But Doc [Rivers] has truly been the MVP of our team. I think getting everybody to buy in from day 1. It’s coming from a guy — and that’s no disrespect to anybody else, because I was a big Vinny Del Negro guy — but it’s more Doc. ... If you want to be a championship-level you kind of have to have a championship-level coach. Someone that’s actually won it, or been there. You know he’s done both, so we’ve all bought in, and he’s been the true MVP of this season.
We’ve seen plenty of examples over the years of NBA players throwing former coaches—or former teammates, for that matter—under the bus.

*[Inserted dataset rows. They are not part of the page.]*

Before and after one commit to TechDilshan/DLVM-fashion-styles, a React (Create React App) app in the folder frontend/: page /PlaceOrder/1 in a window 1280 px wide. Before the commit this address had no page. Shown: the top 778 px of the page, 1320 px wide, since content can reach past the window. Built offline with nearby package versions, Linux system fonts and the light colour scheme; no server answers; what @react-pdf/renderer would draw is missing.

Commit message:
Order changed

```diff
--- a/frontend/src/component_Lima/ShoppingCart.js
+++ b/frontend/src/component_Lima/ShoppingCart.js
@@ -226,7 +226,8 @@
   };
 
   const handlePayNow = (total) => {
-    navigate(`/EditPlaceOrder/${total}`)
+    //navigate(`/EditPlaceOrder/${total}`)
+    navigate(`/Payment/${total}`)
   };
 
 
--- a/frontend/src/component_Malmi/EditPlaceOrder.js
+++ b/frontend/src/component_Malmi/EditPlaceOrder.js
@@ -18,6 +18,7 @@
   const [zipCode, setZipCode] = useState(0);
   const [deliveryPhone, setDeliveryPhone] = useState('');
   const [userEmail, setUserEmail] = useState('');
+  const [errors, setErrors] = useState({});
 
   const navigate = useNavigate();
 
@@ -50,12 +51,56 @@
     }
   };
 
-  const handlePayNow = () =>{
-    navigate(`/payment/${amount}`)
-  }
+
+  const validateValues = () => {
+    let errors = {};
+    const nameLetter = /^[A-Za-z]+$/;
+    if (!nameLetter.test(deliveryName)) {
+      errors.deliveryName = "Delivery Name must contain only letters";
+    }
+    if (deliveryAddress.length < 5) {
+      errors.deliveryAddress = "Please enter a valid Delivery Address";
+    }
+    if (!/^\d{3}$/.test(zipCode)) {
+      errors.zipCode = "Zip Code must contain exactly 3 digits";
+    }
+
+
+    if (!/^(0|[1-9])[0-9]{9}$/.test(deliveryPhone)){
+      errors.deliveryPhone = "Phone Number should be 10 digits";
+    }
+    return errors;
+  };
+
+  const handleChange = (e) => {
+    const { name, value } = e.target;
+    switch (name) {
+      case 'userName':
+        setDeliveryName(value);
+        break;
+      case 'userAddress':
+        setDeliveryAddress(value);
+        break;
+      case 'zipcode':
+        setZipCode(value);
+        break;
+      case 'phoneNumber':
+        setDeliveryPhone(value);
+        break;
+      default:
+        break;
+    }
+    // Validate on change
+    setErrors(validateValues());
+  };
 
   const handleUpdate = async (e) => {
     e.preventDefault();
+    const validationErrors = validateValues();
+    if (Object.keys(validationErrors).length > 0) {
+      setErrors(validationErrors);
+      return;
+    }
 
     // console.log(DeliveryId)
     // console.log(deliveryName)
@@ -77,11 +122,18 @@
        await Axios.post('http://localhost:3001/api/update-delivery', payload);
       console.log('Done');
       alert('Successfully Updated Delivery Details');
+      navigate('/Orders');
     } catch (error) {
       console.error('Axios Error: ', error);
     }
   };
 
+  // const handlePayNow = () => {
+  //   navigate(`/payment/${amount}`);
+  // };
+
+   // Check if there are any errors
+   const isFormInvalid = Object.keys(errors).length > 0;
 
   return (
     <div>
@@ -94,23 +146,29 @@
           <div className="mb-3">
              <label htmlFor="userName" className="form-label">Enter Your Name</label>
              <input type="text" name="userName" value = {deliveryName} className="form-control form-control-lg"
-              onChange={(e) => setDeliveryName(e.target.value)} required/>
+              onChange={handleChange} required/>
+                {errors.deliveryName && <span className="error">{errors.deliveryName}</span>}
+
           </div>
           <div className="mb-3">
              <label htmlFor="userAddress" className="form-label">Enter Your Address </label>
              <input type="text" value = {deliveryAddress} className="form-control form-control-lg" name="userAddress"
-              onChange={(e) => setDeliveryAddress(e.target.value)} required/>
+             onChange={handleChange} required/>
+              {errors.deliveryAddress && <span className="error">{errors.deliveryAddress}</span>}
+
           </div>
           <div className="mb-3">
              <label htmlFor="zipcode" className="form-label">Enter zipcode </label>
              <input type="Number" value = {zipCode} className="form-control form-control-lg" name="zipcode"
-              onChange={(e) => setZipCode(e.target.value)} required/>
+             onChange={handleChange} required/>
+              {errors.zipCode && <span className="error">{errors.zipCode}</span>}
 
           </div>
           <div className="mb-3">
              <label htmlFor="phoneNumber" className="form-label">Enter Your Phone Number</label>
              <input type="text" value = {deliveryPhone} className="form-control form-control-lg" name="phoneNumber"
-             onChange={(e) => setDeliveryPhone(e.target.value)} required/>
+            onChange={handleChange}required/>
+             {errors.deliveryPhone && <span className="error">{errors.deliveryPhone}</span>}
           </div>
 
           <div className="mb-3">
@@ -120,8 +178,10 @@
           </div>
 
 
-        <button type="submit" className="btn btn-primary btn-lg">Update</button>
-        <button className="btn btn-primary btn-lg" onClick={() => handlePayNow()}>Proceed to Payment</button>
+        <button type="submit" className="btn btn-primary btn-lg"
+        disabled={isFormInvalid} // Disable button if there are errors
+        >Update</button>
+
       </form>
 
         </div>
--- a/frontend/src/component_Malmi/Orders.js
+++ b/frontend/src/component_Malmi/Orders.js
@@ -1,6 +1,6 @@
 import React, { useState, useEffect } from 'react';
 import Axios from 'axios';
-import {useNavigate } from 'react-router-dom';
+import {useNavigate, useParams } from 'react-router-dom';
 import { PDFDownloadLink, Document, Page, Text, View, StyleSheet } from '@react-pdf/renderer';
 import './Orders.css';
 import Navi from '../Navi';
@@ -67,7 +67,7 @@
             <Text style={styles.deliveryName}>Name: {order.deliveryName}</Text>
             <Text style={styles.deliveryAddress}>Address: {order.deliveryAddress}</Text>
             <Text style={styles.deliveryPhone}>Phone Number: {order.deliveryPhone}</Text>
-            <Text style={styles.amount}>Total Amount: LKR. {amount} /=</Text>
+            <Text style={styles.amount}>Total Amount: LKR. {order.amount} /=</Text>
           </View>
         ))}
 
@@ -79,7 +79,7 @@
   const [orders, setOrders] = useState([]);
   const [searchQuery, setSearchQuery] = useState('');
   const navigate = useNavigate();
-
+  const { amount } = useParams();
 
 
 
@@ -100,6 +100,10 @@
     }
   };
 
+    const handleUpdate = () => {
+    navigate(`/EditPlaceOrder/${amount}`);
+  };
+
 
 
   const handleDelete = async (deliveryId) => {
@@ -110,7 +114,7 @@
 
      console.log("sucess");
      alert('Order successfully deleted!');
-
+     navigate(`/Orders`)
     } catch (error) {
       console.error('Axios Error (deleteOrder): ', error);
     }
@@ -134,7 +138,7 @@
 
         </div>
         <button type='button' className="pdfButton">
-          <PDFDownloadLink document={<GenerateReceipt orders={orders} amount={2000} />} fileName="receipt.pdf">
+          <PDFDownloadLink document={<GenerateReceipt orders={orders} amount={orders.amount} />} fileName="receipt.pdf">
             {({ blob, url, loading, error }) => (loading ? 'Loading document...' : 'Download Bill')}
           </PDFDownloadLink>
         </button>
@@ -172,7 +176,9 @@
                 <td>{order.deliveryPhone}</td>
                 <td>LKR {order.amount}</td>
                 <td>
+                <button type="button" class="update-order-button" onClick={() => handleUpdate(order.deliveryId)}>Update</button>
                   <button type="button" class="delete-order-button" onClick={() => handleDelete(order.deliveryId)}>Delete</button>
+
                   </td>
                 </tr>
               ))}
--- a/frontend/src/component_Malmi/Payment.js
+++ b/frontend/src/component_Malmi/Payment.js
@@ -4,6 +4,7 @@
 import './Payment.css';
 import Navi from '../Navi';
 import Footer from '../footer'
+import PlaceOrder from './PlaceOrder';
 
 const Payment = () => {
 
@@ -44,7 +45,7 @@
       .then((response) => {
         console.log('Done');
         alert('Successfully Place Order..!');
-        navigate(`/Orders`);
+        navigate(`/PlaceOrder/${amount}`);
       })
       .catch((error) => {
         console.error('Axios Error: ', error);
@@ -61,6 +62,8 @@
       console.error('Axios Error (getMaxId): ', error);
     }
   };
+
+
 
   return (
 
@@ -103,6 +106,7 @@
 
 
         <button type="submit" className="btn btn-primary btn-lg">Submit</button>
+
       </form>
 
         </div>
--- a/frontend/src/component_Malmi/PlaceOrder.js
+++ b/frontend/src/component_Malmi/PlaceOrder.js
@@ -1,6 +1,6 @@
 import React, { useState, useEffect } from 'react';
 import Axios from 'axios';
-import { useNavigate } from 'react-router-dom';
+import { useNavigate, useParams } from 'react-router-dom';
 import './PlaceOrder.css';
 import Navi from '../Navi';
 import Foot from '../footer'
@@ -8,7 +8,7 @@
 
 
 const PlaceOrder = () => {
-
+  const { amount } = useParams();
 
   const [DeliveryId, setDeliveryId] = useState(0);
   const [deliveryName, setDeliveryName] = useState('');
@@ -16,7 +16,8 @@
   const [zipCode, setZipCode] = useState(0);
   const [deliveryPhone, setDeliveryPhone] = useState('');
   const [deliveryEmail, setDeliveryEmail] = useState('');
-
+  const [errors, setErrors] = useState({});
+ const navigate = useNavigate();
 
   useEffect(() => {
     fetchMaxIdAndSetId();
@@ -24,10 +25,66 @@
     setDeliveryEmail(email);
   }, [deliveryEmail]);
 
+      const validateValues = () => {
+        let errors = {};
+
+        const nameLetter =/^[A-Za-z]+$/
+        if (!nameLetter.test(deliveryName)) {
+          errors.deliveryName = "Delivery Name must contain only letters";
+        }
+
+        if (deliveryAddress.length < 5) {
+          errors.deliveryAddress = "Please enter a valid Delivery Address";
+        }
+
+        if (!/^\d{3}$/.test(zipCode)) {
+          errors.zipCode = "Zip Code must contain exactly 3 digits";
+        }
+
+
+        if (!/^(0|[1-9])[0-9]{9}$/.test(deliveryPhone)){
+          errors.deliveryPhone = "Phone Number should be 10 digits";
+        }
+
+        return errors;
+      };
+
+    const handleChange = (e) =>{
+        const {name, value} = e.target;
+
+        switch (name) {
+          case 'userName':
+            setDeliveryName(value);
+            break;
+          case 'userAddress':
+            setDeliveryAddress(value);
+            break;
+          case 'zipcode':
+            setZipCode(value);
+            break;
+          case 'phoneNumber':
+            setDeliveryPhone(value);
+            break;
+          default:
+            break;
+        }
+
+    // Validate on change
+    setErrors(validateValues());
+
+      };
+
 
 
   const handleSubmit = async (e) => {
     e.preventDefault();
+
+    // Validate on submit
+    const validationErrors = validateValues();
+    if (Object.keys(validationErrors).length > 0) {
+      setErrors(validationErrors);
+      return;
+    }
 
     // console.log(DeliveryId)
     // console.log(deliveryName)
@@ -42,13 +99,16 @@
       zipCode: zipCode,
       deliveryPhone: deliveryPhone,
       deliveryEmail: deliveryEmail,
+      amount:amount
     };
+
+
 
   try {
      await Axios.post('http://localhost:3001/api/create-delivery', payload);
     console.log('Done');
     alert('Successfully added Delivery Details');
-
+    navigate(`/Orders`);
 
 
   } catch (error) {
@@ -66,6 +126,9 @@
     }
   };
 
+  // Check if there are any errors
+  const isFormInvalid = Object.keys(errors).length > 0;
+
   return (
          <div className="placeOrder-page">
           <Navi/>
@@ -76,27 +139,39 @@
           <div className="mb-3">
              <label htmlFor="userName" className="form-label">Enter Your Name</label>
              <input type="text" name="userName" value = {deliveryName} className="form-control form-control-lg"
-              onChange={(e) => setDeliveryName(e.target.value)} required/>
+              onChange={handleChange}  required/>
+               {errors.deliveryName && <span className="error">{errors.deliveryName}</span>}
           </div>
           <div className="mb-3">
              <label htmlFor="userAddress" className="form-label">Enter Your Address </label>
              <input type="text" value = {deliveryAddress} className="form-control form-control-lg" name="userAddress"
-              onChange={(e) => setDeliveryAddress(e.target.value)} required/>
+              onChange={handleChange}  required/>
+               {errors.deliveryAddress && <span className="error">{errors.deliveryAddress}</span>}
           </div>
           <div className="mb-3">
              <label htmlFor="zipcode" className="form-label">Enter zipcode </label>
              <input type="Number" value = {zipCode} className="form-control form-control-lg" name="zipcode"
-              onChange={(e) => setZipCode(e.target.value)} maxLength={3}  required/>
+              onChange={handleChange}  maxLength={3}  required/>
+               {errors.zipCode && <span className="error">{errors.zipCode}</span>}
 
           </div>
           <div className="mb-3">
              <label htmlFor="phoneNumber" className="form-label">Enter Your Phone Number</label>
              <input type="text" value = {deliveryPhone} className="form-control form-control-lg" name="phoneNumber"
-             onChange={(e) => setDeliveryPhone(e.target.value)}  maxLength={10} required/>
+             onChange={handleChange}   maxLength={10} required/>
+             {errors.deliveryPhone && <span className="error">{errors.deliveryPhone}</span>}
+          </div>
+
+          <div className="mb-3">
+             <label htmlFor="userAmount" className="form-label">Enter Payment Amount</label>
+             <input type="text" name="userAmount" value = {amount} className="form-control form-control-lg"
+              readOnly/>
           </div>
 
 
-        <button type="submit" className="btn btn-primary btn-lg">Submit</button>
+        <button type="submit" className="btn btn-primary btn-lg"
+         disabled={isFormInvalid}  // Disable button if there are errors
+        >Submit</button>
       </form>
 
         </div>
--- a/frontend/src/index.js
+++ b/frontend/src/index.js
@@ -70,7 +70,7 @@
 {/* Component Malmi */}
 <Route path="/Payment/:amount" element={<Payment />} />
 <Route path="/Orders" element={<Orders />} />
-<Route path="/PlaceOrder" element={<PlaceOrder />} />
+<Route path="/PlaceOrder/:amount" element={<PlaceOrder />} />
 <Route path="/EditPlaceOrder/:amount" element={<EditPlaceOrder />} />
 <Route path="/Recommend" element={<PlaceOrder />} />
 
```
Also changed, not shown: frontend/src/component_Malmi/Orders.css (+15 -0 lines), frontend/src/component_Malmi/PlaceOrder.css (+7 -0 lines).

This isn’t exactly that. Think of it more like throwing someone under one of those giant plastic gerbil balls people use to roll down hills. Would getting run over by one of those feel uncomfortable? Sure. Would the city road crew have to come down and scrape you off the sidewalk? Nah.
In three seasons as the Clippers head coach, Del Negro amassed a win-loss record of 128-102. Considering L.A.’s longstanding status as an NBA laughingstock, that’s pretty darn good.
But with a team built around the superstar stylings of Paul and Blake Griffin—to say nothing of its increasingly potent supporting cast—good simply wasn’t good enough.
Enter Doc Rivers, whose unquestioned coaching chops have paid immediate and lasting dividends for the traditionally moribund franchise.
Back in February, Bleacher Report’s Oren Friedman underscored just how valuable Doc’s playoff experience—the science of X's and O's, the psychology of Jims and Joes—will be to a franchise looking to steal its first championship:
Lob City needs a confident commander, fluid with his X's and O's and upfront in his decision-making process. Paul needs a coach he can lean on and Jordan needs the trust of the man holding the clipboard. With Rivers at the helm, the Clips should not expect to go easily in the postseason. Clipper Nation should be confident that Rivers’ ability to mange his players and develop key schemes in game-to-game adjustments should be pivotal, once the postseason begins.
It’s an aura that Del Negro, for all his player-friendly strengths, simply didn’t have.
Still, don’t be surprised if another team—one as similarly up-and-coming as the Clips once were—takes a flier on Del Negro this offseason.
As for the Clippers, well, we’re pretty sure Doc isn’t going anywhere anytime soon.